This is one of the slow starters you shouldn't worry too much about. Hays was dinged up early in Spring Training, so he's just getting his feet under him now. He has homered twice and it's fair to expect many more to come as he hits his way from Double- to Triple-A and into Baltimore's outfield plans.

9. Francisco Mejia, C, Indians (Previous rank: 9)
There might not be anyone who thinks Mejia isn't ready to hit big league pitching. The main question is how to get that bat into the lineup. He has played two games in left field, one game at third and three behind the plate in the early going in Triple-A. Mejia won't supplant either big league backstop, and the Indians wouldn't want him to be a backup anyway, so showing he can at least hold his own at numerous positions might be his ticket for now.

Video: Callis on the AL Central's impact prospects

10. Michael Kopech, RHP, White Sox (Previous rank: Unranked)
Any of a number of pitchers who had strong debuts could crack the list, but none has the upside and potential to impact your fantasy roster like Kopech.

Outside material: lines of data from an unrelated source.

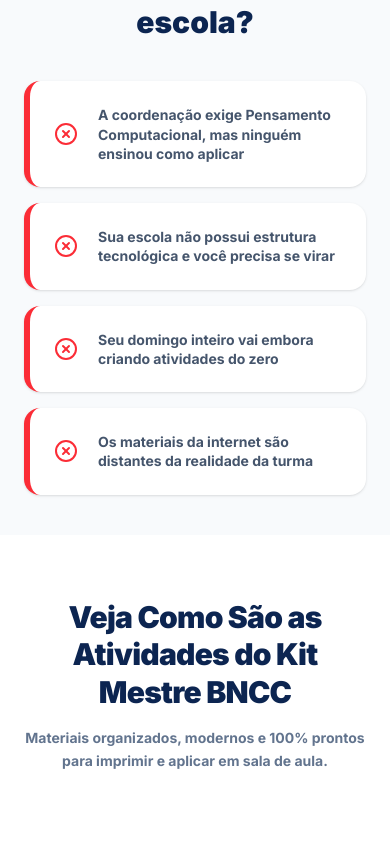
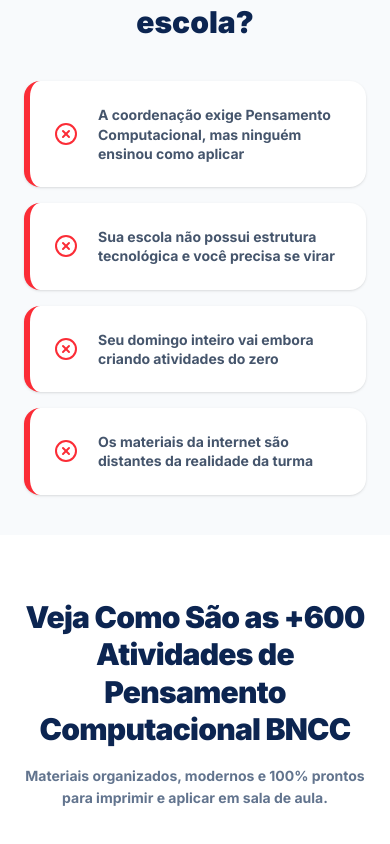
Before and after one commit to Marlosb13/kitmestrebncc, a React (Vite) app: page / in a window 390 px wide. Shown: the part 1130-1974 px from the top of the page. Built offline with nearby package versions, Linux system fonts and the light colour scheme; grey boxes are pictures that could not be loaded.

Commit message:
refactor(branding): update product name and imagery
Renamed "Kit Mestre BNCC" to "+600 Atividades de Pensamento Computacional BNCC" throughout the sales page and updated the hero section image for better alignment with the content.

```diff
--- a/src/App.tsx
+++ b/src/App.tsx
@@ -151,7 +151,7 @@
 
             <div className="mx-auto max-w-sm rounded-[2rem] overflow-hidden shadow-2xl bg-slate-100">
               <img
-                src="https://i.postimg.cc/DZB6z8Nz/Chat-GPT-(1).webp"
+                src="https://i.postimg.cc/cJKRB8P4/141511-removebg-preview.png"
                 alt="Kit Estratégico BNCC"
                 className="w-full h-auto"
                 loading="eager"
@@ -255,7 +255,7 @@
                 <Badge className="bg-[#e4bf23] text-[#0C2551] px-4 py-1.5 font-black text-[10px] rounded-full shadow-lg">Oferta exclusiva antes de finalizar</Badge>
                 <div className="space-y-2">
                   <p className="text-[#e4bf23] text-xs font-black uppercase tracking-widest leading-none">Espere! Libere o Kit Completo com Desconto</p>
-                  <h3 className="text-xl sm:text-2xl font-black text-white leading-tight">Hoje você pode desbloquear o Kit Mestre BNCC completo por apenas <span className="text-[#e4bf23]">R$ 14,90</span></h3>
+                  <h3 className="text-xl sm:text-2xl font-black text-white leading-tight">Hoje você pode desbloquear as +600 Atividades de Pensamento Computacional BNCC por apenas <span className="text-[#e4bf23]">R$ 14,90</span></h3>
                 </div>
                 <div className="py-2 px-4 bg-white/5 rounded-xl border border-white/5">
                   <p className="text-white/70 text-xs font-bold">+600 atividades prontas + bônus exclusivos + acesso imediato</p>
--- a/src/components/ActivitiesShowcase.tsx
+++ b/src/components/ActivitiesShowcase.tsx
@@ -23,7 +23,7 @@
       <div className="container mx-auto px-6 mb-12">
         <div className="text-center space-y-4 max-w-3xl mx-auto">
           <h2 className="text-3xl md:text-4xl font-black text-[#0C2551] leading-tight tracking-tight">
-            Veja Como São as Atividades do <span className="text-[#0C2551]">Kit Mestre BNCC</span>
+            Veja Como São as <span className="text-[#0C2551]">+600 Atividades de Pensamento Computacional BNCC</span>
           </h2>
           <p className="text-slate-500 font-bold text-sm md:text-base leading-relaxed">
             Materiais organizados, modernos e 100% prontos para imprimir e aplicar em sala de aula.
--- a/src/components/Bonus.tsx
+++ b/src/components/Bonus.tsx
@@ -41,7 +41,7 @@
     <section className="py-12 px-6 bg-[#06132b]">
       <div className="text-center space-y-4 mb-12">
         <span className="inline-block px-6 py-2 rounded-full text-xs font-black uppercase tracking-wider bg-[#e4bf23] text-[#0C2551]">BÔNUS EXCLUSIVOS</span>
-        <h2 className="text-3xl font-black text-white leading-tight">Bônus Exclusivos Para Quem Garantir o Kit Mestre BNCC Hoje</h2>
+        <h2 className="text-3xl font-black text-white leading-tight">Bônus Exclusivos Para Quem Garantir as +600 Atividades de Pensamento Computacional BNCC Hoje</h2>
         <p className="text-center text-white/70 text-sm max-w-xs mx-auto">Levando o Kit Estratégico Essencial HOJE, você desbloqueia 4 materiais extras:</p>
       </div>
 
--- a/src/components/Pricing.tsx
+++ b/src/components/Pricing.tsx
@@ -30,8 +30,8 @@
 
            <div className="pt-6">
               <p className="text-white/40 text-xs font-black tracking-widest uppercase">ACESSO COMPLETO + TODOS OS BÔNUS</p>
-              <h3 className="text-3xl font-black text-white mt-1">Kit Mestre BNCC</h3>
-              <p className="text-white/60 text-base mt-3 mb-8">Do Infantil ao 5º ano</p>
+              <h3 className="text-3xl font-black text-white mt-1 text-center">+600 Atividades de Pensamento Computacional BNCC</h3>
+              <p className="text-white/60 text-base mt-3 mb-8 text-center">Do 1º ao 5º ano</p>
            </div>
 
            <div className="bg-white/5 rounded-[2rem] p-8 mb-8">
@@ -86,7 +86,7 @@
         {/* Secondary Card */}
         <div className="bg-slate-50/50 rounded-[2.5rem] p-10 border-2 border-slate-100 flex flex-col items-center text-center">
            <p className="text-slate-400 text-[10px] font-black tracking-[0.2em] uppercase">Pacote Básico</p>
-           <h4 className="text-2xl font-black text-[#0C2551] mt-2 mb-4">Kit Fundamental Prático</h4>
+           <h4 className="text-2xl font-black text-[#0C2551] mt-2 mb-4">100 Atividades de Pensamento Computacional BNCC</h4>
            <p className="text-slate-400 text-xs mb-8">Ideal para quem precisa começar imediatamente</p>
 
            <div className="mb-8">
```
Also changed, not shown: index.html (+1 -1 lines).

He struck out eight in four innings in his first outing of 2018 and the White Sox's big league pitching staff sits last in the American League in ERA.

Dropped out: Christian Arroyo, 3B, Rays (Previous rank: 8); Eloy Jimenez, OF, White Sox (Previous rank: 10)

Jonathan Mayo is a reporter for MLB Pipeline. Follow him on Twitter @JonathanMayo and Facebook, and listen to him on the weekly Pipeline Podcast.